In case you're wondering now that I've mentioned it, WordTask defines "may" as expressing permission or possibility, while "can" expresses ability.
In email marketing, the first question … "May I send you an email?" is the essential question you're asking your prospect subscriber when getting permission to send her an email. This is where you need to be really clear about what you're asking permission to send, and she needs to be really clear about what she's giving you permission to send.
The "Can I send you an email" is an entirely different story. Your ability to actually deliver the email is, however, still still a bit of permission.
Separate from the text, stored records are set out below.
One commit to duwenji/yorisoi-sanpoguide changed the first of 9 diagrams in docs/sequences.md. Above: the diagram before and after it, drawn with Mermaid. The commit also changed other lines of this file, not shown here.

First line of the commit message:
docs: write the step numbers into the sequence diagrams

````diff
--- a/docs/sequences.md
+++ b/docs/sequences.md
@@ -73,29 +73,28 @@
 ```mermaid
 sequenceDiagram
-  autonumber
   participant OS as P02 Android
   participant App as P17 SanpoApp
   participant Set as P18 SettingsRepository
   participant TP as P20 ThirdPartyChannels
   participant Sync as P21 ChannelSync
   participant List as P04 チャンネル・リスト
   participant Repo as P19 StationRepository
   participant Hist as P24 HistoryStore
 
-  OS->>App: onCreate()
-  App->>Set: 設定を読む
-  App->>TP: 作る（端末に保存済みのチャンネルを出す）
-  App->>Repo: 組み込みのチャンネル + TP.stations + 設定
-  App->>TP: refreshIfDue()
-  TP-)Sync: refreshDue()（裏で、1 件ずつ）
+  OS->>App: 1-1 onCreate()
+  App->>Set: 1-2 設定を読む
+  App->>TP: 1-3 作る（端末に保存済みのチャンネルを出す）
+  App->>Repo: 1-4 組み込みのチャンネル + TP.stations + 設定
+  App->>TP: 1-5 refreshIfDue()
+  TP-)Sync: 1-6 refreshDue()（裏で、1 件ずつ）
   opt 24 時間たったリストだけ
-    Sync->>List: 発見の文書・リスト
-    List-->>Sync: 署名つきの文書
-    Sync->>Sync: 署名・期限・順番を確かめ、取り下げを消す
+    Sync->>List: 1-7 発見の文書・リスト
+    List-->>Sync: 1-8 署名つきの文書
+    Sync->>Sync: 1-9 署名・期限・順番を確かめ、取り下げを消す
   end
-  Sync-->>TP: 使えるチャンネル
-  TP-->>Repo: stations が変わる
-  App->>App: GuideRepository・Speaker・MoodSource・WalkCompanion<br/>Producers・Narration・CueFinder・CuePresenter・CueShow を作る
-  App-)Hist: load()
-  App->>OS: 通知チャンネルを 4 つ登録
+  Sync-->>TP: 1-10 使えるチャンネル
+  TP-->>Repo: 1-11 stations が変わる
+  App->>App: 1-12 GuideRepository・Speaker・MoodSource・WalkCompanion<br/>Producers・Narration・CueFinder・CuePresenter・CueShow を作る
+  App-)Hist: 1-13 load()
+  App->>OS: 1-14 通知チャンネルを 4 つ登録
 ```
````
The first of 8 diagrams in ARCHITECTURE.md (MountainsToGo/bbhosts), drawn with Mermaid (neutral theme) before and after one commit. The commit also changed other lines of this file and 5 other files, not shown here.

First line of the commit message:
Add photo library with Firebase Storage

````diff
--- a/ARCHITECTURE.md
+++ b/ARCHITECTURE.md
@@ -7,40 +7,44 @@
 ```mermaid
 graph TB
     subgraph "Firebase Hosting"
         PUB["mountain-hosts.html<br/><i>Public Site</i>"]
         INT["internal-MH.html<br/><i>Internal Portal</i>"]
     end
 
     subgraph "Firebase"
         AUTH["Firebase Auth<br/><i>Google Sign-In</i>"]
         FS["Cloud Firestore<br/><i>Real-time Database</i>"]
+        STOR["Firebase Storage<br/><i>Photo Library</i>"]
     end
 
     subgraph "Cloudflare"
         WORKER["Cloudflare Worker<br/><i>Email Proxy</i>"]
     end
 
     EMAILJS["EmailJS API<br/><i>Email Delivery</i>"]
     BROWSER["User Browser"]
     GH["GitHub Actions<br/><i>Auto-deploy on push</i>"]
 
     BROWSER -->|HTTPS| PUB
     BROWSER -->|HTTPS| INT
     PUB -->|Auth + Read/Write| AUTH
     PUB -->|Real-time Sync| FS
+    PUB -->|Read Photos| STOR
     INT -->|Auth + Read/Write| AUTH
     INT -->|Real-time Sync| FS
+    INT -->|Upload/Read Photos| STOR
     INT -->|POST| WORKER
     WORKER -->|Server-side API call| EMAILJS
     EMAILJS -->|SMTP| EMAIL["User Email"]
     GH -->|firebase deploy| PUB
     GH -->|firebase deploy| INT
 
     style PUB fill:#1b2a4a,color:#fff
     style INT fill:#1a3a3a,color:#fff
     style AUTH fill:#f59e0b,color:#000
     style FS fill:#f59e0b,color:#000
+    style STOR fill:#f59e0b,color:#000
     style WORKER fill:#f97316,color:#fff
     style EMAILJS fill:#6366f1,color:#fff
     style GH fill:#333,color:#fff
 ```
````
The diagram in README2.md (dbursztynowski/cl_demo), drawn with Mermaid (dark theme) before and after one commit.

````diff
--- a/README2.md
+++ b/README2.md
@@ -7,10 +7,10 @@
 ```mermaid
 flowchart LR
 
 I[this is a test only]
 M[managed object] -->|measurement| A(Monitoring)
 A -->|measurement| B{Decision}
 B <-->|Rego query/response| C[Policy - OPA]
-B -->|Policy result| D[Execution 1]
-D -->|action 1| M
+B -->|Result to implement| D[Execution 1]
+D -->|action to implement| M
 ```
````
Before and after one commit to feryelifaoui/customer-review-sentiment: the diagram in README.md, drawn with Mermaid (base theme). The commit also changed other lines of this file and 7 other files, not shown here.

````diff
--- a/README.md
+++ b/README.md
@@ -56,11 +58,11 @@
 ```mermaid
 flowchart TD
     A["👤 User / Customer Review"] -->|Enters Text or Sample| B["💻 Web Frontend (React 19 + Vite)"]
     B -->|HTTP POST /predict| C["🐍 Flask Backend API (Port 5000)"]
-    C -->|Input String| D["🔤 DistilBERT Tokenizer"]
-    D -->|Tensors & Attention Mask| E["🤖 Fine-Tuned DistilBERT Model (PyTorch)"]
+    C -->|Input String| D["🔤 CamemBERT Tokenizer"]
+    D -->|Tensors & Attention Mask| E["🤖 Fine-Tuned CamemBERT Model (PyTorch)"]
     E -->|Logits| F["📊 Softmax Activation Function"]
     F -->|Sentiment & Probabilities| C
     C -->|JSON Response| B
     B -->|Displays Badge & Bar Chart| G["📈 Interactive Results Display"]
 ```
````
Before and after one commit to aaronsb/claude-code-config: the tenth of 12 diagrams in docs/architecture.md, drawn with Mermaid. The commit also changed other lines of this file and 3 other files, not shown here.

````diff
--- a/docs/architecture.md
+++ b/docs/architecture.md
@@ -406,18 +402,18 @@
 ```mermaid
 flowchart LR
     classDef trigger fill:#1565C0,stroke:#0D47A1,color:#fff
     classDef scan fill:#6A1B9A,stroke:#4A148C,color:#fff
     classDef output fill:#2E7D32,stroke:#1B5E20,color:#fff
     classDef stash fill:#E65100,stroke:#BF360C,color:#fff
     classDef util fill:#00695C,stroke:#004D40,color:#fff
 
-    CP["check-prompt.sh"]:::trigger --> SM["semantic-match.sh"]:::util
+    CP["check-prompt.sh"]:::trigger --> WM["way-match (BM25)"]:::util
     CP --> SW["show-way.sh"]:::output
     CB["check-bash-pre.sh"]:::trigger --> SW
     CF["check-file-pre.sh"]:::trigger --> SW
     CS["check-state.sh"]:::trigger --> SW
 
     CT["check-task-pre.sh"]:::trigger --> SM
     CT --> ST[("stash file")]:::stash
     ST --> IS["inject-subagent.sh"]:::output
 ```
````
Not so much the asking permission … the "May I?" Because there's really no one to ask permission of … but the finding out through testing whether you can actually get the email to move all the way from your "out basket" to your intended recipient's "in basket."
This is the more technical side of email marketing, and it can be much trickier.
The "can" for email marketing consists of whether your prospect subscriber has the right kind of software to receive your email in the format you've designed it … and … (the part about finding out if you got permission without saying "Mother may I?") Is whether you can (have the ability to) get your content and layout to pass through the permission police of the numerous spam filters currently used by Internet Service Providers (ISP's) as well as any additional filters added by your prospect subscriber.
The first part of the "Can …" in terms of whether your subscriber can actually read what you send is getting something easier, as computer operating systems and software upgrades now permit most email users to read HTML, PDF and text. However, it's certainly not 100%, so part of your "May I send you emails?" questionnaire is "In what format would you like to receive your emails?" so you will know what she can read on her computer, as well as what she may prefer.
The second part of "Can I" (your ability to physically get the email delivered) also involves an action on her part and that is … she must "whitelist" you … or add you to her acceptable contacts list, as well as confirm the opt-in, so that your emails will not automatically be sent to her "junk mail."
Now that you've gotten that far, the last barrier on the "Can you get the email through" is the most difficult … and quite frankly, may best be left to the experts. Especially if you're quickly developing a large email list. The experts at getting past the spam filters are email marketing services, who act as your agent, have developed a "relationship" with the ISP's. They know and understand what words, phrases, graphics, and other testing criteria may cause your messages to be considered "spam," and cause them to be blocked before they can be received.
At Toptenreviews.com, you can see that the three highest ranked email marketing services are Icontact, Benchmark, and ConstantContact. They are not the only email marketing companies that you might consider, but using someone in this field can make a significant difference in whether your email message can get through to the intended recipient's inbox.
There you have it. Once you have permission, you may send the email. And, once you understand the formats and filters, (and probably obtained a little professional assistance) you can get your emails into the proper inbox.